Yes, I think you're right. From what I've read, ich can't go dormant for very long at all; it has to live on the fish and continue its life cycle at a pretty much constant rate. Whereas flukes can remain alive and present in a fish without really hurting it, and without multiplying, because individual flukes live a lot longer than ich, I think.

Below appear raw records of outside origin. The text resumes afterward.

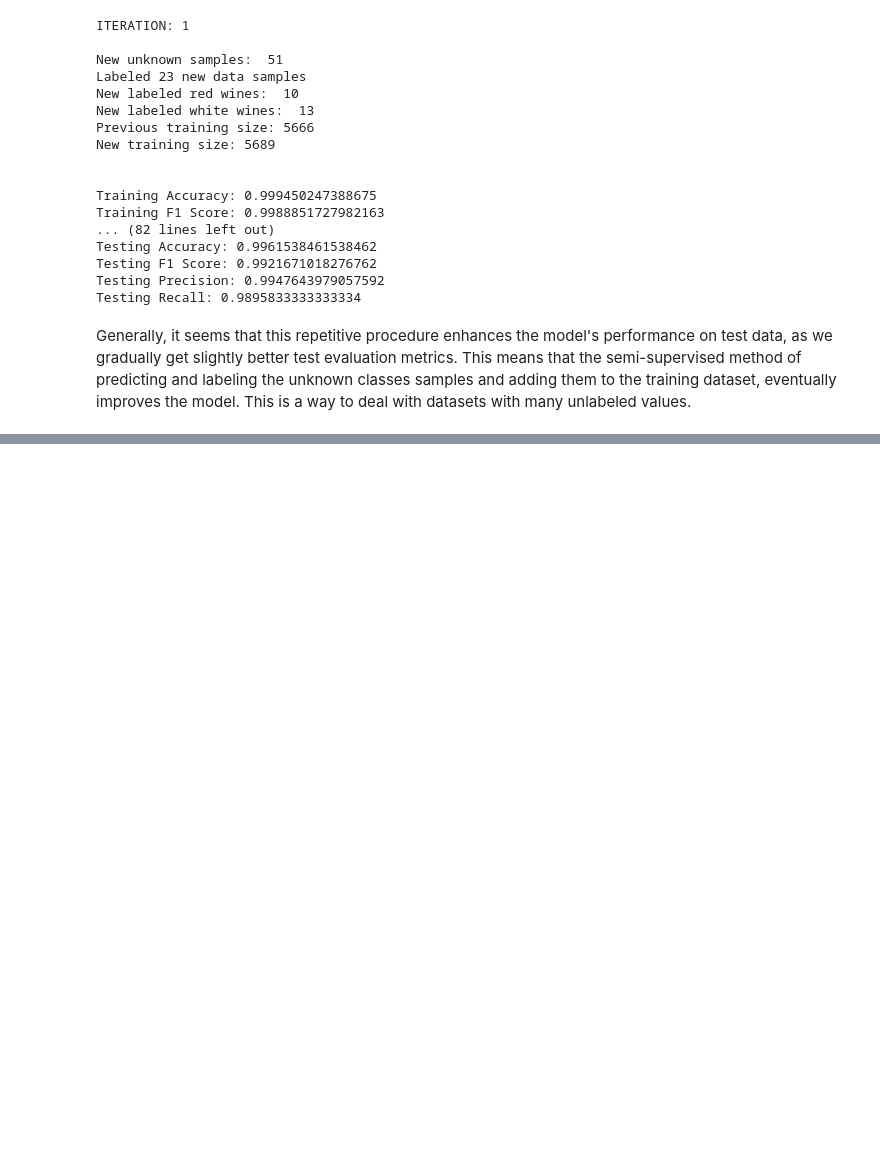
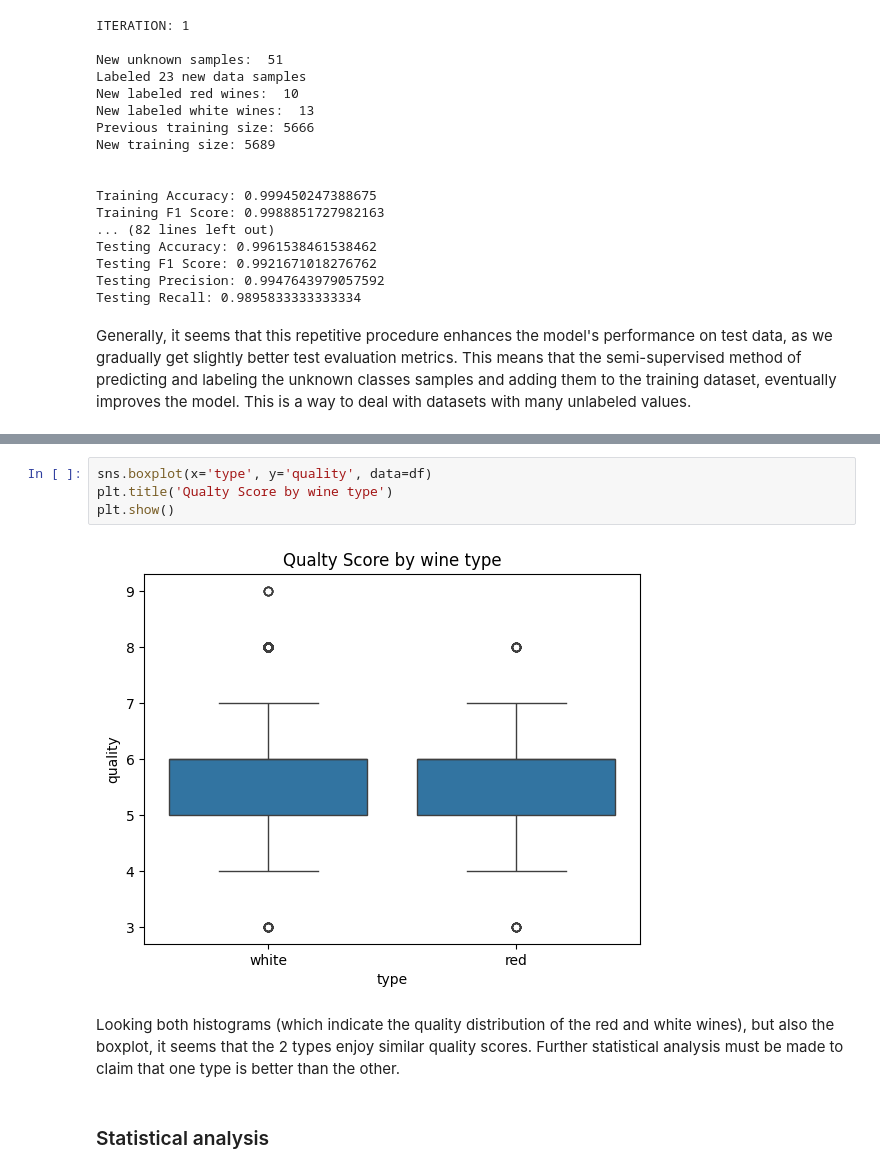
Before and after one commit to Smasko7/Machine-Learning-Course, a Jupyter notebook: Exercise_4.ipynb, the cells around one changed output, grey strips where cells are left out. Saved outputs shown, nothing was run; the diff lists cells and outputs as text; blank space fills up the shorter version.

```diff
--- a/Exercise_4.ipynb
+++ b/Exercise_4.ipynb
@@ -332,0 +415,10 @@ Generally, it seems that this repetitive procedure enhances the model's performa
+# %%
+sns.boxplot(x='type', y='quality', data=df)
+plt.title('Qualty Score by wine type')
+plt.show()
+# %% [output]
+[figure, added]
+# %% [markdown]
+Looking both histograms (which indicate the quality distribution of the red and white wines), but also the boxplot, it seems that the 2 types enjoy similar quality scores. Further statistical analysis must be made to claim that one type is better than the other.
+# %% [markdown]
+### Statistical analysis
```
Also changed, not shown: parts of 49 cells of this notebook.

I wish I could give you the specific articles.

How long should Thea keep dosing Prazi and salt in a case like this?

And is there any proven way, in a relatively closed system (not a pond), to treat enough to completely obliterate flukes (in a way safe to the fish, of course)?

Edited by adverbemonade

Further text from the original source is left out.